Each city or village that hosts a stage of the Tour de France is proud to be a part of the most prestigious cycling race in the world. Bayonne, a city of 42,000 near the southwest coast of France, will be the finish line for Wednesday's 16th stage (ending at about 1500 UTC).
This is the 100th anniversary of cycling's Tour de France, which this year covers nearly 3,400 kilometers. The first Tour in 1903 covered some 1,150 kilometers less than that.
Sixty cyclists entered that first Tour de France, while 198 riders or 22 teams of nine cyclists each began this year's tour.
One of the two rest days in the 20-stage Tour was on Tuesday. Wednesday's 16th stage, the last one in the mountains, takes the riders 198 kilometers through the Pyrenees from Pau to here in Bayonne. Then it's on to Bordeaux on Thursday.
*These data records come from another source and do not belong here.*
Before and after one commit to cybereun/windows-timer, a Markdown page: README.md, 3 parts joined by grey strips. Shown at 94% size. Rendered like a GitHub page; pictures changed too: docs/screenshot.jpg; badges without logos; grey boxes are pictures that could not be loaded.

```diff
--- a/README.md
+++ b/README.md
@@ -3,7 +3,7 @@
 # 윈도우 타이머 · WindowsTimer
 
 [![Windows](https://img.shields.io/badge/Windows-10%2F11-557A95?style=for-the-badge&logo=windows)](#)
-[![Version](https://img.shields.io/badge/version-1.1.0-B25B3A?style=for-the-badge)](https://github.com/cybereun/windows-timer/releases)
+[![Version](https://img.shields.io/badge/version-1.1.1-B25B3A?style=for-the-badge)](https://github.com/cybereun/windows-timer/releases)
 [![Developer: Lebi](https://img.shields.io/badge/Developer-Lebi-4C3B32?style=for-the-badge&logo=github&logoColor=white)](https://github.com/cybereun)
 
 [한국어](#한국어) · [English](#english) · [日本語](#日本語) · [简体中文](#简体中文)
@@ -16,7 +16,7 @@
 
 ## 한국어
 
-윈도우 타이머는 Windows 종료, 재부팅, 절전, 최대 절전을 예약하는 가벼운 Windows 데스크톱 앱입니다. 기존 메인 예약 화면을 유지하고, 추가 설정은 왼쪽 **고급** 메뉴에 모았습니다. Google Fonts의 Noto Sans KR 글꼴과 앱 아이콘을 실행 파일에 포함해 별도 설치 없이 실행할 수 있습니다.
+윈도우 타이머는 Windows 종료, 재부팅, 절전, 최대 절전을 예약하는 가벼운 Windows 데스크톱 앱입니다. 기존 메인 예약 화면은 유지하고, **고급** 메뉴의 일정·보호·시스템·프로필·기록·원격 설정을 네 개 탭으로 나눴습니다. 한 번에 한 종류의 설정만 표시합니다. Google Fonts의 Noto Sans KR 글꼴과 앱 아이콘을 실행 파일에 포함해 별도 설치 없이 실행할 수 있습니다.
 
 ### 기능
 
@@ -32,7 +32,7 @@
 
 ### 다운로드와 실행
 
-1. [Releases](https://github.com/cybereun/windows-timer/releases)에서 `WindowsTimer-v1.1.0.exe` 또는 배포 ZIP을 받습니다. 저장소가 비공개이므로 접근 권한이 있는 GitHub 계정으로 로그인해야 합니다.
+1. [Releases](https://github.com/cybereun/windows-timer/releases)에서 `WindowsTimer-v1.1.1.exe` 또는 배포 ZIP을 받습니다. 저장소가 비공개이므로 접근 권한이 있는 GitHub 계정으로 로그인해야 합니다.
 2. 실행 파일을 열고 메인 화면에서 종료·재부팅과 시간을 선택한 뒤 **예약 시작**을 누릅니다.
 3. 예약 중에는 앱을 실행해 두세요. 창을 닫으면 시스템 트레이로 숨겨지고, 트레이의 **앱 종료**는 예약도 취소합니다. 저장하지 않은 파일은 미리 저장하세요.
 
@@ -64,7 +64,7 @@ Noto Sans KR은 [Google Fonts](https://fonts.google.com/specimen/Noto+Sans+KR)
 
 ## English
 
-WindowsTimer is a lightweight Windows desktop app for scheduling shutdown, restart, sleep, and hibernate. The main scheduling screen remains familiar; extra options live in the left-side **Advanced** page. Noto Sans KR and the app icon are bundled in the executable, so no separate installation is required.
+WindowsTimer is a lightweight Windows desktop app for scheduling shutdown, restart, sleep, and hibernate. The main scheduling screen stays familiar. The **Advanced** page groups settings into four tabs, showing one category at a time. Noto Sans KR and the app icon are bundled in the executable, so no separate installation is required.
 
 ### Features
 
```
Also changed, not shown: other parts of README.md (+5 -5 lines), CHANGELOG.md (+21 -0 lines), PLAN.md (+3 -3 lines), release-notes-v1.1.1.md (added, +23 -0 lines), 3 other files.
In the southwestern part of France, Bordeaux has hosted the most stages of the Tour, being the starting or finishing point 77 times. Pau is second is with 57 and Bayonne is third with 31.
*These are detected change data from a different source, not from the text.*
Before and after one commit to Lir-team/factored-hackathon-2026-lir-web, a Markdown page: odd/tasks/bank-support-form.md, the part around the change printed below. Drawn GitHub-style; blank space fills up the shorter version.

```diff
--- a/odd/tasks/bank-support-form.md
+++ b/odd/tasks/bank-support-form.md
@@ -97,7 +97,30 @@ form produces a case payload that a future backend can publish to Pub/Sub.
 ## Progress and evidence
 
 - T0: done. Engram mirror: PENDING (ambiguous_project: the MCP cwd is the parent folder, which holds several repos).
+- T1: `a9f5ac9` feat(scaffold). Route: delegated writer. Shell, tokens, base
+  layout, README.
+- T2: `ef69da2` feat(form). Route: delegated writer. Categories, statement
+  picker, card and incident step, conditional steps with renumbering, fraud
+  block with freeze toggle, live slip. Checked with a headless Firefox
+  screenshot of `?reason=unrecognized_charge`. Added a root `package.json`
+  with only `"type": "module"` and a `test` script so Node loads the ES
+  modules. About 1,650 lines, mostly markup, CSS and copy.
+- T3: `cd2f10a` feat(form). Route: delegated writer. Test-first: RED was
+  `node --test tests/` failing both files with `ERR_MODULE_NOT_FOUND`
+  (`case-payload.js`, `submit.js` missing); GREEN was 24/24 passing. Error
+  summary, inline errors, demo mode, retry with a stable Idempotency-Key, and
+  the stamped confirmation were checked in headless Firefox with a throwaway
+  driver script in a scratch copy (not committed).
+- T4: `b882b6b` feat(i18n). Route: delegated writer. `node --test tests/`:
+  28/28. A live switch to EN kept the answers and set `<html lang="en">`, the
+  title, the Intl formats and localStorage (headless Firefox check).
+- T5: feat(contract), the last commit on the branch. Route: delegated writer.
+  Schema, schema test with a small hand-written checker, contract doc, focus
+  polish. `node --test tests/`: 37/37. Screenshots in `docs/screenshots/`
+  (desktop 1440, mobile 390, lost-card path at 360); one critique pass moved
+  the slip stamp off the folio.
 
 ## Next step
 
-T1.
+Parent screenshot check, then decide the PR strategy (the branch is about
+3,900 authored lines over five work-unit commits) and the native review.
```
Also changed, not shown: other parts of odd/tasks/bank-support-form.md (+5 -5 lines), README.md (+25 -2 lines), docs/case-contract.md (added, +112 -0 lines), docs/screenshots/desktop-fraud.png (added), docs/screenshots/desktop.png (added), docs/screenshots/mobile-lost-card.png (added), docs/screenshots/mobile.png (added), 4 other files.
Bayonne Tourism spokesperson Christele Cherumberro told VOA Sports that hosting a stage of the Tour helps the city present a good image throughout France as well as the world.
It takes weeks of preparation and many residents help with the planning and race course management. Tour de France officials decide the route the cyclists will take into town and where they will stay. Cherumberro said the tourism office helps assist the riders' families.
Bayonne has a special exhibition in its tourism office for this year's Tour de France, with one of the bicycles and a number of autographed jerseys used by Miguel Indurain of Spain during his five straight victories in the 1990s. There are also a number of photos from his victorious run.
Indurain is from Pamplona, Spain, which is about 140 kilometers from here, and Cherumberro says Bayonne calls it the city's twin town.
Despite that, she believes many cycling fans here are pulling for American Lance Armstrong, a cancer survivor, to tie Indurain's record. The 16th stage ending on a street 200 meters from the tourism office will likely provide a clear indication of whether Armstrong has a good chance.